[[ SOURCE INFORMATION, beginning ]]

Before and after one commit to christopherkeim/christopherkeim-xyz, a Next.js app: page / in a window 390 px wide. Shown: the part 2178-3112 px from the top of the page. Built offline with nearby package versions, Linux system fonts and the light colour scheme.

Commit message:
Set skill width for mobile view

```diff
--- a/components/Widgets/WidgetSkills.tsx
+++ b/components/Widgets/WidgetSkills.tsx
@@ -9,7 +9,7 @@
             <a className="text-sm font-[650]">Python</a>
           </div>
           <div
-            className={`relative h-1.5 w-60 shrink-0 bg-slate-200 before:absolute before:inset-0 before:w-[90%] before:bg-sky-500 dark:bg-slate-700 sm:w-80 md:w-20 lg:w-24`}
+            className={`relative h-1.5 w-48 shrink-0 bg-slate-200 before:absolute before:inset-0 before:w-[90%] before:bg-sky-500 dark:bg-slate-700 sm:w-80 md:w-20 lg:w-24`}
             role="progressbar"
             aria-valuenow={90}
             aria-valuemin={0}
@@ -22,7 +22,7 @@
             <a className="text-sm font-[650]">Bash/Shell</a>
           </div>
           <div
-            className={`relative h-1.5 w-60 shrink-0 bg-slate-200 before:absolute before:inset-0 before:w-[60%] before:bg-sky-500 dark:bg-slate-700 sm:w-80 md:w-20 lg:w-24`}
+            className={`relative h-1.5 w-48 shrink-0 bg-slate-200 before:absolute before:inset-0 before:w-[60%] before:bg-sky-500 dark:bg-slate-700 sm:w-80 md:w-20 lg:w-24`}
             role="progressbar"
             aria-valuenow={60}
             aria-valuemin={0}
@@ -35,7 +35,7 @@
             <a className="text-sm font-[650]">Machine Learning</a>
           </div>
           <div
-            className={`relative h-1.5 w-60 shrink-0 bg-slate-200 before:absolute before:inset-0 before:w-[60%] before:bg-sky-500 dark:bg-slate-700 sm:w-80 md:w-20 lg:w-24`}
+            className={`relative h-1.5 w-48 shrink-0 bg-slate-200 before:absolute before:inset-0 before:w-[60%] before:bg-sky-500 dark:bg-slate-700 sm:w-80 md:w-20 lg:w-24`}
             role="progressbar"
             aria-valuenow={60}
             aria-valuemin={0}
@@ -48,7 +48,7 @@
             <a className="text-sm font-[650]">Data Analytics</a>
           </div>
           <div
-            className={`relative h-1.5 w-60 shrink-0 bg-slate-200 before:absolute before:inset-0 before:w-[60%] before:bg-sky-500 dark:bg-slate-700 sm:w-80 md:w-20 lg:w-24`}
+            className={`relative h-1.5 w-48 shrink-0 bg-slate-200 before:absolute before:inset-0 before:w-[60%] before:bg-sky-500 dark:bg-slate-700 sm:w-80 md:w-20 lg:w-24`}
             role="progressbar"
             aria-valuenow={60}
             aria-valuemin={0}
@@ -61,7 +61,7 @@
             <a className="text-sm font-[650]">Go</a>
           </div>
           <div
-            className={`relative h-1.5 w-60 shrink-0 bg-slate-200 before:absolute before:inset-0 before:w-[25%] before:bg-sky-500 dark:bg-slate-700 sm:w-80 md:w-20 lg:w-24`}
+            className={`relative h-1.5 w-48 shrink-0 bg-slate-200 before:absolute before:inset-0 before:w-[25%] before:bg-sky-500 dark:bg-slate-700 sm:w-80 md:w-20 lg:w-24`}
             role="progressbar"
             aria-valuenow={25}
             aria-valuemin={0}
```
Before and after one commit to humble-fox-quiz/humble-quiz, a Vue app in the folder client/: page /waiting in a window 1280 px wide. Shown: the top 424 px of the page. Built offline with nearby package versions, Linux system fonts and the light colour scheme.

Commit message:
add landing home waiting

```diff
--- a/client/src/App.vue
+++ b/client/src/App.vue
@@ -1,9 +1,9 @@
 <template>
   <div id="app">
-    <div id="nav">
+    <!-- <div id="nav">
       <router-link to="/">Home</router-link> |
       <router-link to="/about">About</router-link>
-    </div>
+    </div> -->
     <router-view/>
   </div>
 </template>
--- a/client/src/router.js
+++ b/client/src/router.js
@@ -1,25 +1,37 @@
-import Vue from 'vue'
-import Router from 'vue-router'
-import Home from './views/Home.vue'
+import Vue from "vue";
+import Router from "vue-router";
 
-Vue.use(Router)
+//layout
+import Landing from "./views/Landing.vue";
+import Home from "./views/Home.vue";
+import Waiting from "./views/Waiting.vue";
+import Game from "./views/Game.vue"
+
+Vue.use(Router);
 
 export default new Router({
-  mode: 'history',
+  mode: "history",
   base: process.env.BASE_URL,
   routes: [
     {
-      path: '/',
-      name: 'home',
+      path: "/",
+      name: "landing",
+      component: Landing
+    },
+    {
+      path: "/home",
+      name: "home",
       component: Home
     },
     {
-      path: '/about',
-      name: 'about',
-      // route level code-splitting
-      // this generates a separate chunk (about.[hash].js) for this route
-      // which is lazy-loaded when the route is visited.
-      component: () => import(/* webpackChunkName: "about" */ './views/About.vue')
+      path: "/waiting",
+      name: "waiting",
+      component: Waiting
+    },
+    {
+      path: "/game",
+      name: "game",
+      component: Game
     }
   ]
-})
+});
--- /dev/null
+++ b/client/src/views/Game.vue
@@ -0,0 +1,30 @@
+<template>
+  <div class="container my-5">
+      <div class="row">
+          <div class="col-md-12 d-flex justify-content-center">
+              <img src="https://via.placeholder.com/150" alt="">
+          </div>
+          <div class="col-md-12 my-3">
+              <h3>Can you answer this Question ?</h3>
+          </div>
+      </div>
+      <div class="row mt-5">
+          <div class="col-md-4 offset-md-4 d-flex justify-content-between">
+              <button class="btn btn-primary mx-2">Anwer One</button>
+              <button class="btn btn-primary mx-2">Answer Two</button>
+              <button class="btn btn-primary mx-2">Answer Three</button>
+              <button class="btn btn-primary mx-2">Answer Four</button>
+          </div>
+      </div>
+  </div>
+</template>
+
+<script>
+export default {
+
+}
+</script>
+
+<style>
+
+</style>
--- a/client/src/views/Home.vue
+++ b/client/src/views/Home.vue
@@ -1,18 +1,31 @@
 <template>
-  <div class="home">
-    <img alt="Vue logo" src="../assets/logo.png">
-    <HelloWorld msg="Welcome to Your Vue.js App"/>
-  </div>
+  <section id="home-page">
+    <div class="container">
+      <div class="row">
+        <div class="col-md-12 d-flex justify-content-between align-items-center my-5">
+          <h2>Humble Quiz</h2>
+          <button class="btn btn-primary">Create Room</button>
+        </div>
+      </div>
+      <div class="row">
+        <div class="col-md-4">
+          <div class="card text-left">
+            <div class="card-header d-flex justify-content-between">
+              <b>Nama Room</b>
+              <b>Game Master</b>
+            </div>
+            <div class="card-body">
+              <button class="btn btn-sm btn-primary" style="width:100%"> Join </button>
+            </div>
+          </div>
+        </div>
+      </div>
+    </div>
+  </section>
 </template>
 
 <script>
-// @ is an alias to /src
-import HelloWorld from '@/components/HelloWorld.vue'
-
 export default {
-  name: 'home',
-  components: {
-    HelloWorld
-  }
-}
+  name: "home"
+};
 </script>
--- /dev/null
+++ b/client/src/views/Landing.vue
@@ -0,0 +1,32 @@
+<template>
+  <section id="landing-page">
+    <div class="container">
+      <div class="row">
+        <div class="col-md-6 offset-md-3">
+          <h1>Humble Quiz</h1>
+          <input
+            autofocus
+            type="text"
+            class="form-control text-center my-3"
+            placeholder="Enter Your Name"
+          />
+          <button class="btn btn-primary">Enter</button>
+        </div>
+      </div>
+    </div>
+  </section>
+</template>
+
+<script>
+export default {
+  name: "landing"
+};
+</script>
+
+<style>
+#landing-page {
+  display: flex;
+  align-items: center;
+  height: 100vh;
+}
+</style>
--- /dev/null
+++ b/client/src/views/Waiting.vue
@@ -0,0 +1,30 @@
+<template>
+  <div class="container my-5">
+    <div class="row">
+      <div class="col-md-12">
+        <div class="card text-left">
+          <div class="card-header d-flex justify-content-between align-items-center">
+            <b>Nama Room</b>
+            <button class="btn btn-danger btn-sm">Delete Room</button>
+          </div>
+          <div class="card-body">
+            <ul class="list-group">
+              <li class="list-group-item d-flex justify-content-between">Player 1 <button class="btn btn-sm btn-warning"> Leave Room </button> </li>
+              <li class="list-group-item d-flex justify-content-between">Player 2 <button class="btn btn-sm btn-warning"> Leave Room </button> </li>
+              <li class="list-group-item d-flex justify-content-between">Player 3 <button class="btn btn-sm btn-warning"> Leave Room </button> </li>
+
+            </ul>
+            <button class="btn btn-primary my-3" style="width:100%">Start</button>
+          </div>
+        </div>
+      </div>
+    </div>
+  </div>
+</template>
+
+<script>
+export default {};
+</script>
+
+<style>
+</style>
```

[[ SOURCE INFORMATION, end ]]

**EXERCISE REQUIREMENTS:**
After counting the lines of the records above that hold the word "button", give the total and nothing else.

**EXERCISE ANSWER:**
12